AO Example 3: Create a snappy-compressed, append-only table:

CREATE TABLE sales (txn_id int, qty int, date date)
WITH (appendonly=true, compresstype=snappy)

AO Example 4: Create a three level partitioned table using subpartition templates and default partitions at each level:

CREATE TABLE sales (id int, year int, month int, day int,
region text)
START (1) END (13) EVERY (1),
SUBPARTITION europe VALUES ('europe'),
( START (2002) END (2010) EVERY (1),
DEFAULT PARTITION outlying_years);

AO Example 5 Create a hash-distributed table named “sales” with 100 buckets.

CREATE TABLE sales(id int, profit float)
WITH (bucketnum=100)


The CREATE TABLE command conforms to the SQL standard, with the following exceptions:

  • Temporary Tables — In the SQL standard, temporary tables are defined just once and automatically exist (starting with empty contents) in every session that needs them. HAWQ instead requires each session to issue its own CREATE TEMPORARY TABLE command for each temporary table to be used. This allows different sessions to use the same temporary table name for different purposes, whereas the standard’s approach constrains all instances of a given temporary table name to have the same table structure.

    The standard’s distinction between global and local temporary tables is not in HAWQ. HAWQ will accept the GLOBAL and LOCAL keywords in a temporary table declaration, but they have no effect.

    If the ON COMMIT clause is omitted, the SQL standard specifies that the default behavior as ON COMMIT DELETE ROWS. However, the default behavior in HAWQ is ON COMMIT PRESERVE ROWS. The ON COMMIT DROP option does not exist in the SQL standard.

  • Column Check Constraints — The SQL standard says that CHECK column constraints may only refer to the column they apply to; only CHECK table constraints may refer to multiple columns.
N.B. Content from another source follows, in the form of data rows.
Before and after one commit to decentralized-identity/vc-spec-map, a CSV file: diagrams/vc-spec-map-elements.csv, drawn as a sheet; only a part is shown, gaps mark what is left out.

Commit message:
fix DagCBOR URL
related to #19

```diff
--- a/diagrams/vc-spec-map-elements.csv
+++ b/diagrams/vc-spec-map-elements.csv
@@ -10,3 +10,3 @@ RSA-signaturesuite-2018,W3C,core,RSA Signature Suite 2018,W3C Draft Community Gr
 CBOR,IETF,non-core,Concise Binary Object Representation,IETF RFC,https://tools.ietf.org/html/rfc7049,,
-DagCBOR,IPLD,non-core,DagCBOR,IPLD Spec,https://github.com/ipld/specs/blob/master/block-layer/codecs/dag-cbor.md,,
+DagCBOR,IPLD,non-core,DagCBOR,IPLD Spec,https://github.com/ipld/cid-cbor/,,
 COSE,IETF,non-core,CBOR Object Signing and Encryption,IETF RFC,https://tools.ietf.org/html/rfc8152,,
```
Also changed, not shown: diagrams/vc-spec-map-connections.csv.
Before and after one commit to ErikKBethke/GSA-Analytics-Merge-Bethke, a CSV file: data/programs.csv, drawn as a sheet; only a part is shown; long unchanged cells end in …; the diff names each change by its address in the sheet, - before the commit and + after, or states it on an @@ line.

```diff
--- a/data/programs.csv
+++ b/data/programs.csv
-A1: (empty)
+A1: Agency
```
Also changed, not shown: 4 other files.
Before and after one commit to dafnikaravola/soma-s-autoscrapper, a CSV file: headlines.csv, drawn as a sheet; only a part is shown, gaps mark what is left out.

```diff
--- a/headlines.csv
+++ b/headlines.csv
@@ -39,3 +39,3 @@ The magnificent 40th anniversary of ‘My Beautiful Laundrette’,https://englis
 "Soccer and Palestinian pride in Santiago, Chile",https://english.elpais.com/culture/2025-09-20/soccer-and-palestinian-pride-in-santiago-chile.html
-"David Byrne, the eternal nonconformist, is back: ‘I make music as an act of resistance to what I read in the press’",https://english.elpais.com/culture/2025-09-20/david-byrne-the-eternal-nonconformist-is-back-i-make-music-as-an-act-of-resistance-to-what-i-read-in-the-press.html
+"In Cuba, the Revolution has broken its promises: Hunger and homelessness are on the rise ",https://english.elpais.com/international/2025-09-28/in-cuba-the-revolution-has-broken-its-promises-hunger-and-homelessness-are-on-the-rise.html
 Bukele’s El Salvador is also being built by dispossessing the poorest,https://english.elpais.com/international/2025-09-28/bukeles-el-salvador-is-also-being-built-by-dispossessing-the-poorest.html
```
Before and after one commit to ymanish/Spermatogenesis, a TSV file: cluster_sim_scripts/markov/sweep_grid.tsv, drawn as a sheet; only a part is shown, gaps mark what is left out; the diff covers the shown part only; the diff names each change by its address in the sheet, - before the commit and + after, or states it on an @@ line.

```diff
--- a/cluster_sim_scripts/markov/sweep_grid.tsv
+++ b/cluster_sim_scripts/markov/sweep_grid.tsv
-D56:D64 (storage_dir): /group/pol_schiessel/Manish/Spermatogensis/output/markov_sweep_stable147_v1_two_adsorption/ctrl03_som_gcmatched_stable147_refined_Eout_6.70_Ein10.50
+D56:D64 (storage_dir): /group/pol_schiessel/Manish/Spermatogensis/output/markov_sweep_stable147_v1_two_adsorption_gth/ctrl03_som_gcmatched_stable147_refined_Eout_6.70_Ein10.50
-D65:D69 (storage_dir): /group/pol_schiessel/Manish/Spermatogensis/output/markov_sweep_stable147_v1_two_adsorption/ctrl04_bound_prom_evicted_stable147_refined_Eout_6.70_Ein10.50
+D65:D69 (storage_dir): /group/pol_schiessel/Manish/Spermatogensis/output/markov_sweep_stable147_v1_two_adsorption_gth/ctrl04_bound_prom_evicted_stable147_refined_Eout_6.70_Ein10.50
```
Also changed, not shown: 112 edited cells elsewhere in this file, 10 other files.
HAWQ does not enforce this restriction; it treats column and table check constraints alike.

  • NULL Constraint — The NULL constraint is a HAWQ extension to the SQL standard that is included for compatibility with some other database systems (and for symmetry with the NOT NULL constraint). Since it is the default for any column, its presence is not required.

  • Inheritance — Multiple inheritance via the INHERITS clause is a HAWQ language extension. SQL:1999 and later define single inheritance using a different syntax and different semantics. SQL:1999-style inheritance is not yet supported by HAWQ.

  • Partitioning — Table partitioning via the PARTITION BY clause is a HAWQ language extension.

  • Zero-column tables — HAWQ allows a table of no columns to be created (for example, CREATE TABLE foo();). This is an extension from the SQL standard, which does not allow zero-column tables. Zero-column tables are not in themselves very useful, but disallowing them creates odd special cases for ALTER TABLE DROP COLUMN, so this spec restriction is ignored.

  • WITH clause — The WITH clause is an extension; neither storage parameters nor OIDs are in the standard.

  • Tablespaces — The HAWQ concept of tablespaces is not part of the SQL standard. The clauses TABLESPACE and USING INDEX TABLESPACE are extensions.

  • Data Distribution — The HAWQ concept of a parallel or distributed database is not part of the SQL standard. The DISTRIBUTED clauses are extensions.

See Also